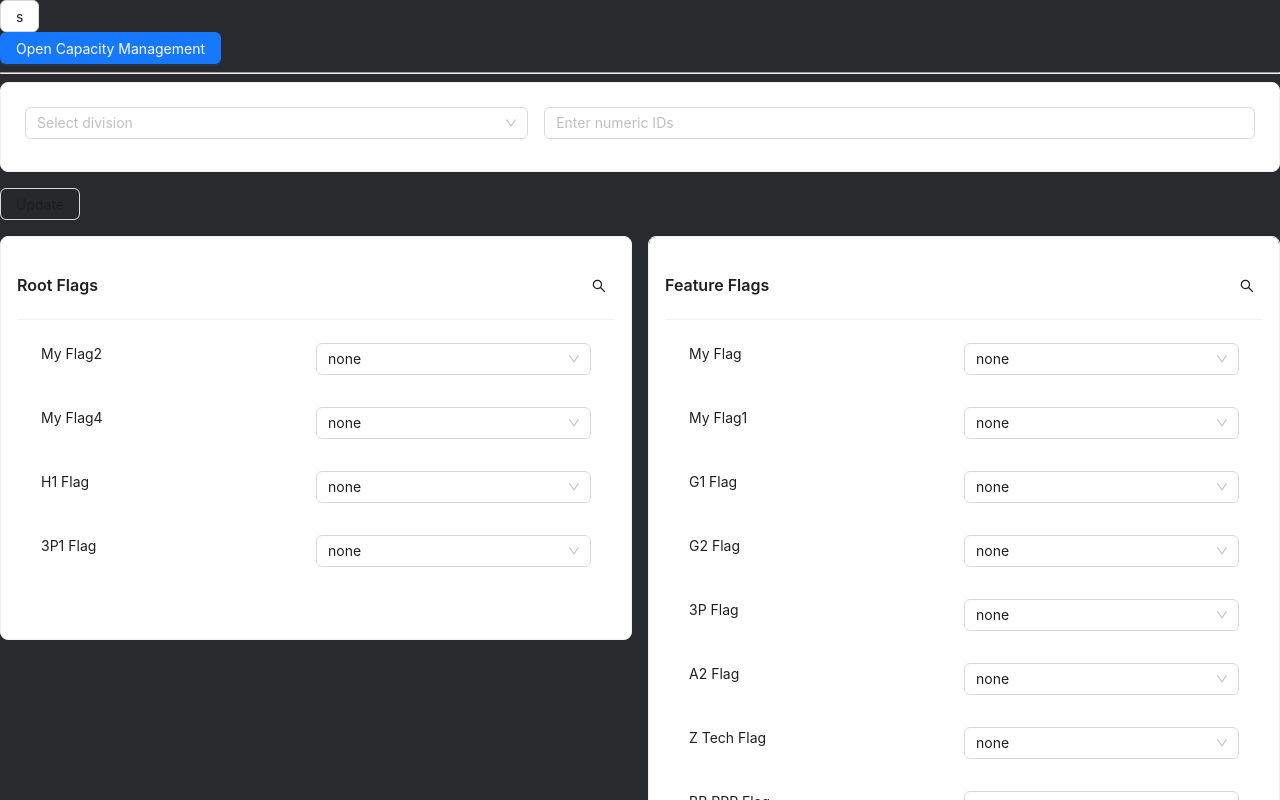
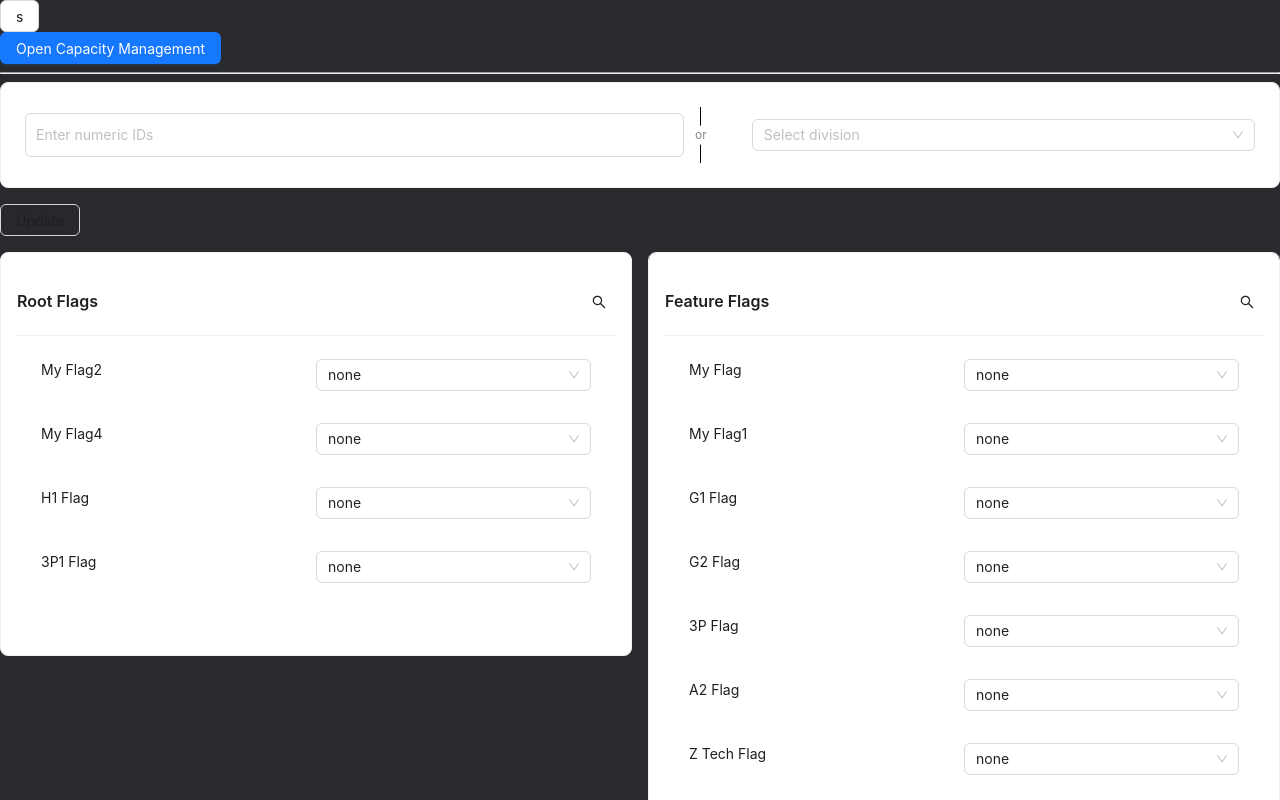
Before and after one commit to Williamj8/dummyApp, a React (Create React App) app: page / in a window 1280 px wide. Shown: the top 800 px of the page. Built offline with nearby package versions, Linux system fonts and the light colour scheme.

Commit message:
Css fix for grid

```diff
--- a/src/components/store config/StoreTable.css
+++ b/src/components/store config/StoreTable.css
@@ -30,7 +30,7 @@
 
 .cardBody {
   max-height: calc(100% - 57px); /* Adjust based on header height */
-  min-height: 25em;
+  /* min-height: 25em; */
   overflow-y: auto;
   padding: 16px;
 }
@@ -67,3 +67,70 @@
   height: auto;
   text-align: left;
 }
+
+
+
+/* __________________________Divider________________ */
+
+.wrapper{
+/* position: relative; */
+}
+
+/* .divider{
+  position: relative;
+  border-left: 1px solid #0d0101;
+  height: 56px;
+  margin: 0 15px;
+} */
+
+/* .divider::after {
+  content: "or";
+  position: absolute;
+  top: 50%;
+  /* left: 50%; */
+  /* transform: translate(-50%, -50%); */
+  /* background: #fff; */
+  /* padding: 0 5px; */
+  /* font-size: 12px; */
+  /* color: #888; */
+/* }  */
+
+.centered-divider {
+  position: relative;
+  border-left: 1px solid black;
+  height: 56px;
+  /* display: flex;
+  align-items: center;
+  justify-content: center; */
+}
+
+.divider-text::after {
+  content: "or";
+  position: absolute;
+  top: 50%;
+  /* left: 50%; */
+  transform: translate(-50%, -50%);
+  background: #fff;
+  padding: 0 5px;
+  font-size: 12px;
+  color: #888;
+}
+
+
+/* __remove Windows class etc */
+
+.responsive-input-col {
+  margin-bottom: 16px;
+}
+
+.responsive-select-col {
+  margin-top: 16px;
+}
+
+@media (min-width: 576px) {
+  .responsive-input-col,
+  .responsive-select-col {
+    margin-top: 0;
+    margin-bottom: 0;
+  }
+}
--- a/src/components/store config/input.tsx
+++ b/src/components/store config/input.tsx
@@ -28,8 +28,9 @@ const InputComponent: React.FC<InputComponentProps> = ({
       onChange={(e) => onChange?.(e.target.value)}
       onKeyDown={onKeyDown}
       disabled={disabled}
+      style={{ padding: "10px" }}  // Minimal inline style remains
     />
-      <div style={{ marginTop: 8 }}>
+    <div className="tag-container">
       {idList.map(id => (
         <Tag key={id} closable onClose={() => onRemoveId?.(id)}>
           {id}
--- a/src/components/store config/store.tsx
+++ b/src/components/store config/store.tsx
@@ -6,6 +6,7 @@ import StoreTable from './storeTable';
 import FieldCard from './DisplayDaysCard';
 import { formatSpecialFlagPayload } from './util';
 import { SPECIAL_FLAGS } from './types';
+import './StoreTable.css';
 
 const { Option } = Select;
 
@@ -287,17 +288,59 @@ const DropdownInputCard: React.FC = () => {
       validateTrigger={['onChange', 'onBlur']}
 
     >
+
 <Card style={{ width: '100%' }}>
-        <Row gutter={16}>
-          <Col span={10}>
+  <Row gutter={16} align="middle" className="input-selector-row">
+    {/* Input Column - Responsive width */}
+    <Col
+      xs={24}
+      sm={15}
+      md={14}
+      lg={13}
+      style={{
+        maxWidth: '100%',
+        flex: '1 1 auto',
+        marginBottom: 16, // Mobile margin
+        ...(window.innerWidth >= 576 && { marginBottom: 0 })
+      }}
+    >
+      <InputComponent
+        placeholder="Enter numeric IDs"
+        value={inputValue}
+        idList={idList}
+        onChange={setInputValue}
+        onKeyDown={handleInputKeyDown}
+        onRemoveId={removeId}
+        disabled={!!selectedDiv}
+      />
+    </Col>
+
+    {/* Divider Column - Hidden on mobile */}
+    <Col xs={0} sm={1} md={1} lg={1}>
+      <div className="centered-divider">
+        <span className="divider-text"></span>
+      </div>
+    </Col>
+
+    {/* Select Column - Responsive width */}
+    <Col
+      xs={24}
+      sm={8}
+      md={9}
+      lg={10}
+      style={{
+        marginTop: 16, // Mobile margin
+        ...(window.innerWidth >= 576 && { marginTop: 0 })
+      }}
+    >
       {selectedDiv ? (
         <Tag closable onClose={handleClearDiv}>
           {selectedDiv.viewValue}
         </Tag>
       ) : (
         <Select
+          placeholder={loading ? 'Loading...' : 'Select division'}
           style={{ width: '100%' }}
-                placeholder={loading ? 'Loading...' : 'Select division'}
           loading={loading}
           onChange={handleSelectDiv}
           showSearch
@@ -314,17 +357,6 @@ const DropdownInputCard: React.FC = () => {
           ))}
         </Select>
       )}
-          </Col>
-          <Col span={14}>
-            <InputComponent
-              placeholder="Enter numeric IDs"
-              value={inputValue}
-              idList={idList}
-              onChange={setInputValue}
-              onKeyDown={handleInputKeyDown}
-              onRemoveId={removeId}
-              disabled={!!selectedDiv}
-            />
     </Col>
   </Row>
 </Card>
@@ -346,6 +378,9 @@ const DropdownInputCard: React.FC = () => {
         formErrors={formErrors}
       />
 
+<Row gutter={[16, 24]} style={{ marginBottom: 24 }}>
+  <Col xs={24} sm={24} md={12} lg={12} xl={12}>
+
     <FieldCard
       title="Display Settings"
       fields={prepareFields(['displayDays'], {
@@ -353,7 +388,9 @@ const DropdownInputCard: React.FC = () => {
       })}
       form={form}
     />
+  </Col>
 
+  <Col xs={24} sm={24} md={12} lg={12} xl={12}>
     <FieldCard
       title="B2B Settings"
       fields={prepareFields(['largeCap', 'largeThreshold'], {
@@ -362,6 +399,8 @@ const DropdownInputCard: React.FC = () => {
       })}
       form={form}
     />
+  </Col>
+</Row>
 
     </Form>
   );
--- a/src/components/store config/util.tsx
+++ b/src/components/store config/util.tsx
@@ -155,10 +155,10 @@ export const getFieldValidationRules = (field: FieldConfig): Rule[] => {
 export const formatSpecialFlagPayload = (flagName: string, values: any) => {
   const formatters: Record<string, (v: any) => any> = {
     isGF2agEnabled: () => ({
-      tpl: values?.seqId ? [{
-        seqId: values.seqId || "1",
-        ventor: values.ventor || "Door"
-      }] : []
+      tpl: [{
+        seqId: values?.seqId || "1",
+        ventor: values?.ventor || "Door"
+      }]
     }),
     is3PFlagEnabled: () => ({
       tplP: values?.tplP ? [values.tplP] : []
```
Lines whose indentation alone changed are shown as unchanged.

What is required
Copy each line above holding "components".

Output for this exercise
--- a/src/components/store config/StoreTable.css
+++ b/src/components/store config/StoreTable.css
--- a/src/components/store config/input.tsx
+++ b/src/components/store config/input.tsx
--- a/src/components/store config/store.tsx
+++ b/src/components/store config/store.tsx
--- a/src/components/store config/util.tsx
+++ b/src/components/store config/util.tsx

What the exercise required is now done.